'It's been wonderful, just makes you so proud to live in such a wonderful town and all the kind people that are out there.'
Now with more than 7,500 members, big or small the group continues to find ways to solve every problem thrown at it, and sometimes, within minutes. From replacing stolen bicycles of NHS workers, to finding temporary houses for two families whose homes became unusable after fires.
It’s also cultivated friendships and new connections across the town. Colchester’s Bangladeshi community reached out to the group, wanting to cook meals for NHS and care workers. Now, the group delivers those meals weekly to the hospital and other facilities. People are beginning to know their neighbours better than they ever have, something that’s got a little lost in recent decades.
It also has a campaign ‘Get Colchester Covered’ raising thousands for protective equipment for the town’s hospices and care homes. It’s incredibly hard to keep up with the positive work the group is doing, because it increases daily!
'It's just become this wonderful platform for facilitating kindness and it's just truly heartwarming to be honest with you.'

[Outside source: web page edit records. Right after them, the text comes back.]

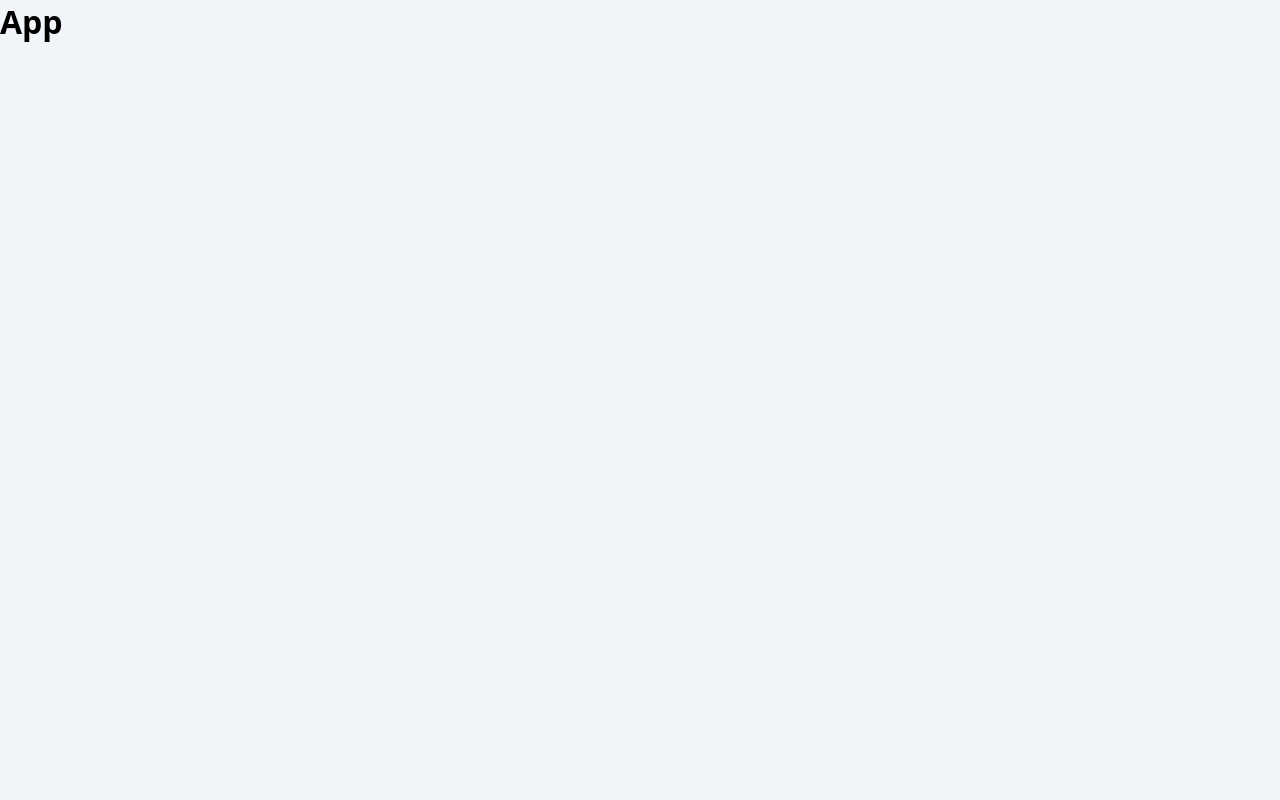
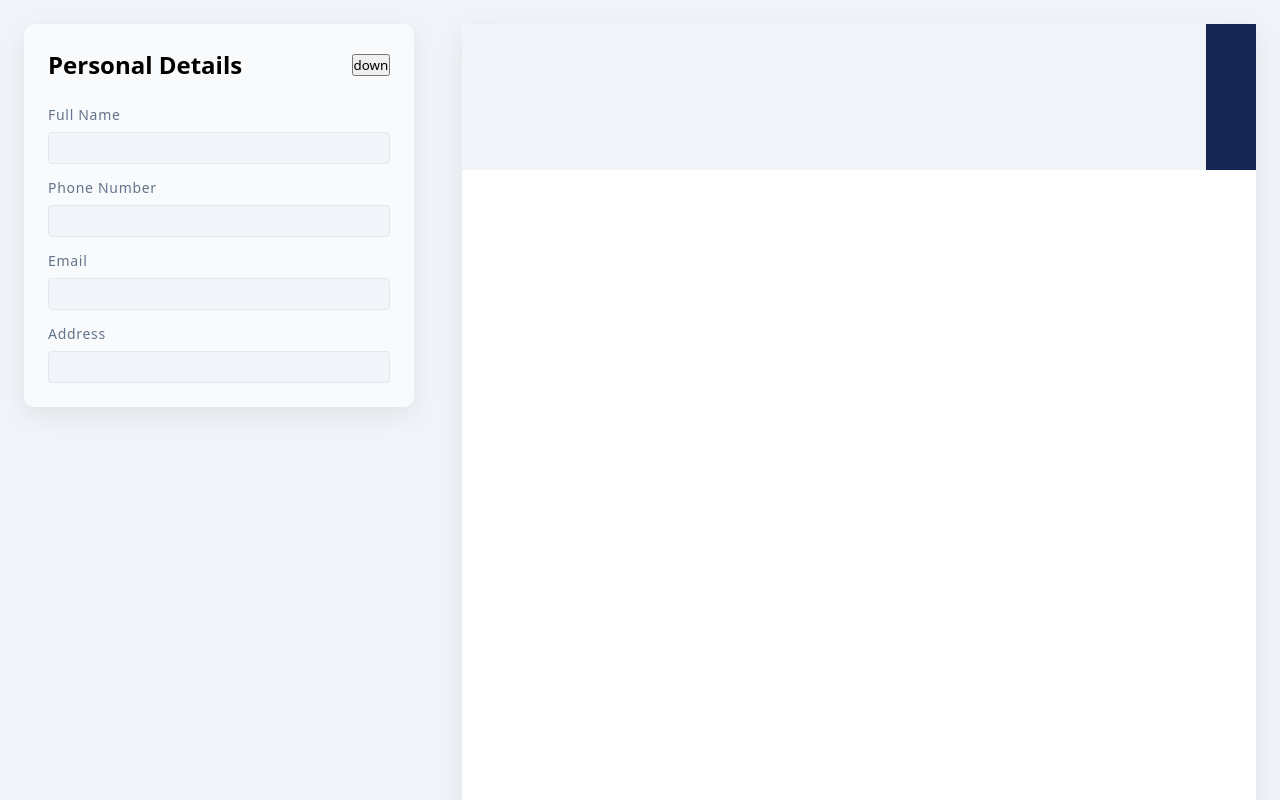
Before and after one commit to aaksant/cv-builder, a React app: page / in a window 1280 px wide. Shown: the top 800 px of the page. Built offline with nearby package versions, Linux system fonts and the light colour scheme; the HTML template or start-up script is replaced by a standard one.

Commit message:
feat: add initial app structure

```diff
--- a/src/App.jsx
+++ b/src/App.jsx
@@ -1,3 +1,12 @@
+import FormsContainer from './components/form/FormsContainer';
+import Preview from './components/preview/Preview';
+import './styles/App.css';
+
 export default function App() {
-  return <h1>app</h1>;
+  return (
+    <div className="wrapper">
+      <FormsContainer />
+      <Preview />
+    </div>
+  );
 }
```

At a time when we are driven apart physically by the fight against the spread of Covid-19, our collective attitude to try to beat it is drawing us together, even if it is digitally or at a social distance for now.

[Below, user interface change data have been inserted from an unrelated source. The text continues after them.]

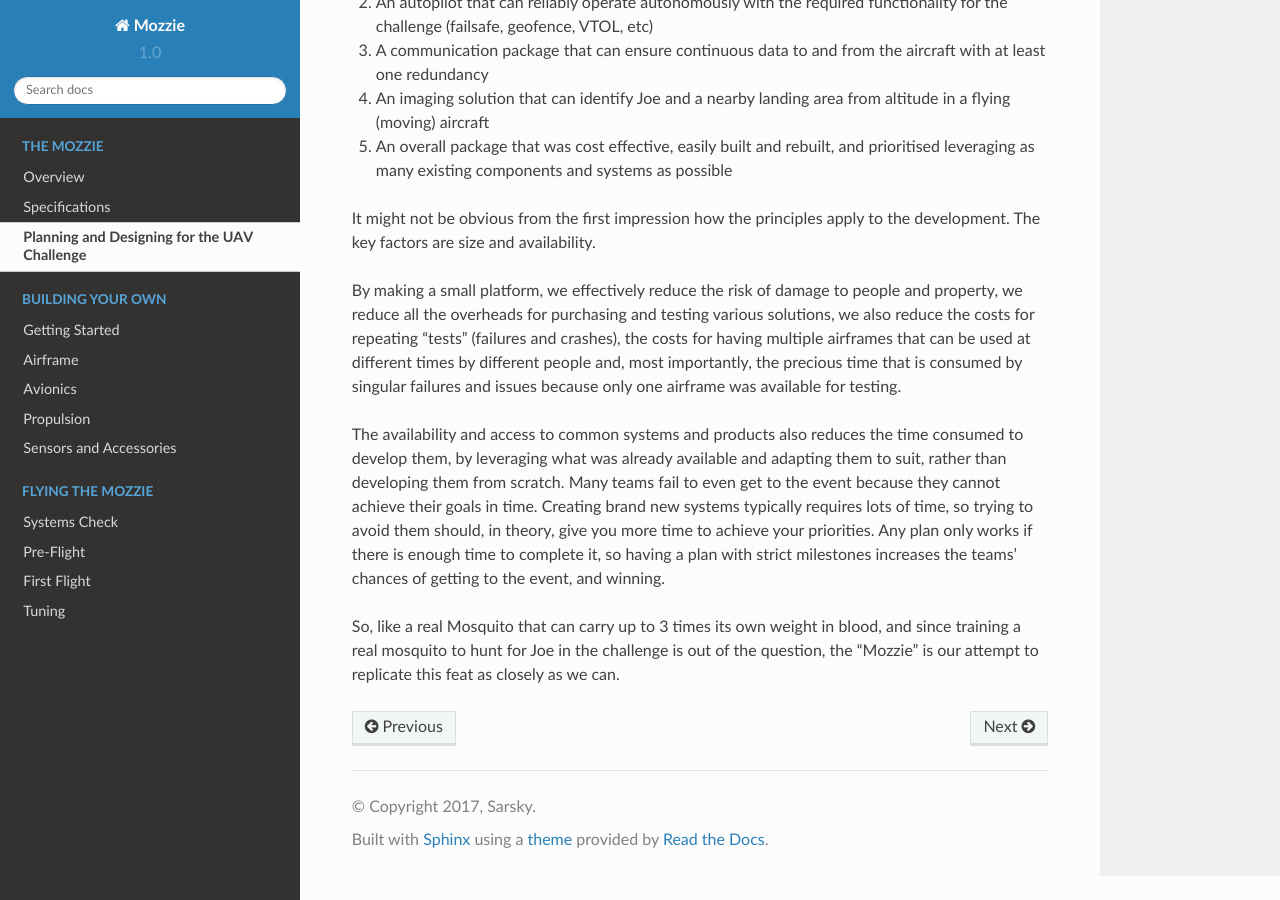
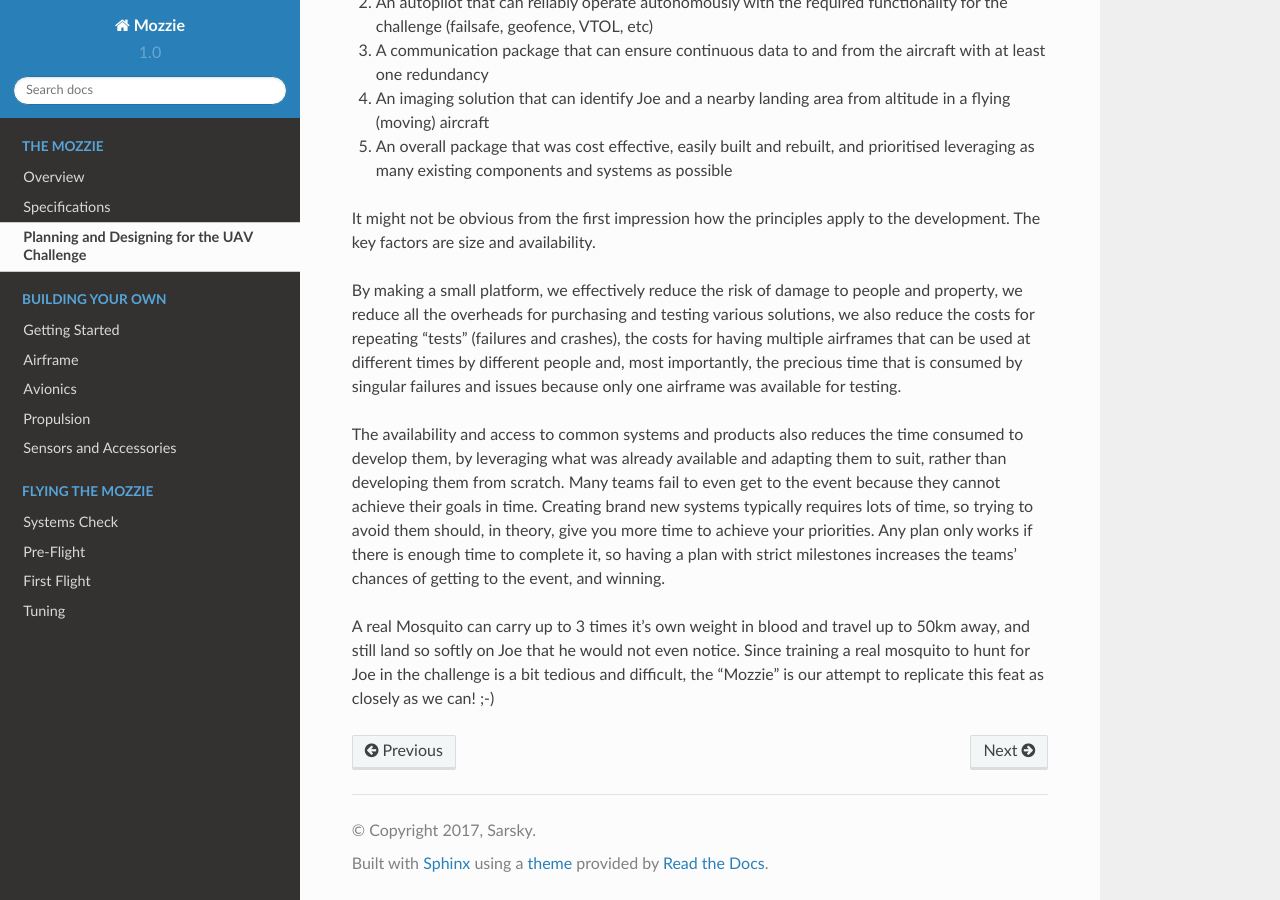
Before and after one commit to sarsky/Mozzie, a Sphinx documentation site: the page built from docs/source/DesignChallenge.rst, in a window 1280 px wide and 900 px high, scrolled down 1009 px. Built offline with Sphinx 7.4.7 and the Read the Docs theme 2.0.0, drawn with Linux system fonts in a browser that asks for light colours; pages that are not in the unit, such as notebooks, are missing from menus.

```diff
--- a/docs/source/Accessories.rst
+++ b/docs/source/Accessories.rst
@@ -155,8 +155,8 @@ For the blood sample, the challenge rules require a tube 100mm long and 20mm wid
 We used a Berocca tube (similar to a Smarties tube) with about the right dimensions, but any lightweight tube of similar dimensions should suffice to contain the sample.
 Adding extra padding to reduce the likelihood of breaking the vial is optional.
 
-.. image:: images/SampleTube_SM.jpg
-      :target: images/SampleTube.jpg
+.. image:: images/Fuselage/SampleTube_SM.jpg
+      :target: images/Fuselage/SampleTube.jpg
 
 First cut the Berocca tube to the right length so that it just clears the height of the foam lid whilst standing on the 3D printed cap. This should be about XXmm long.
 It can also be partially recessed into the foam lid to make it more streamlined; however, ensure that it is easy to both remove the Berocca tube cap and that it secures properly, to avoid the sample falling out.
--- a/docs/source/DesignChallenge.rst
+++ b/docs/source/DesignChallenge.rst
@@ -45,5 +45,5 @@ Many teams fail to even get to the event because they cannot achieve their goals
 Creating brand new systems typically requires lots of time, so trying to avoid them should, in theory, give you more time to achieve your priorities.
 Any plan only works if there is enough time to complete it, so having a plan with strict milestones increases the teams' chances of getting to the event, and winning.
 
-So, like a real Mosquito that can carry up to 3 times its own weight in blood, and since training a real mosquito to hunt for Joe in the challenge is out of the question,
-the "Mozzie" is our attempt to replicate this feat as closely as we can.
+A real Mosquito can carry up to 3 times it's own weight in blood and travel up to 50km away, and still land so softly on Joe that he would not even notice.
+Since training a real mosquito to hunt for Joe in the challenge is a bit tedious and difficult, the "Mozzie" is our attempt to replicate this feat as closely as we can! ;-)
```
Also changed, not shown: docs/source/AvionicsEnclosureAssembly.rst (+11 -9 lines), docs/source/images/AE/3DPrintAs_SM.jpg (added), docs/source/images/AE/GPS1.jpg (added), docs/source/images/AE/GPS1_SM.jpg (added), docs/source/images/AE/GPS2.jpg (added), docs/source/images/AE/GPS2_SM.jpg (added), docs/source/images/AE/Pitot.jpg (added), docs/source/images/AE/Pitot_SM.jpg (added), docs/source/images/AE/SampleTube_SM.jpg (deleted), docs/source/images/Fuselage/ForwardMotorMountInstall_SM.jpg (added), docs/source/images/Propulsion/BLHeli_Setup.JPG (renamed from docs/source/images/BLHeli_Setup.JPG), 4 other files.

In Colchester it’s hoped this outpouring of compassion and heightened sense of wanting to help one another, the ‘good old fashioned community spirit’, will become the new normal.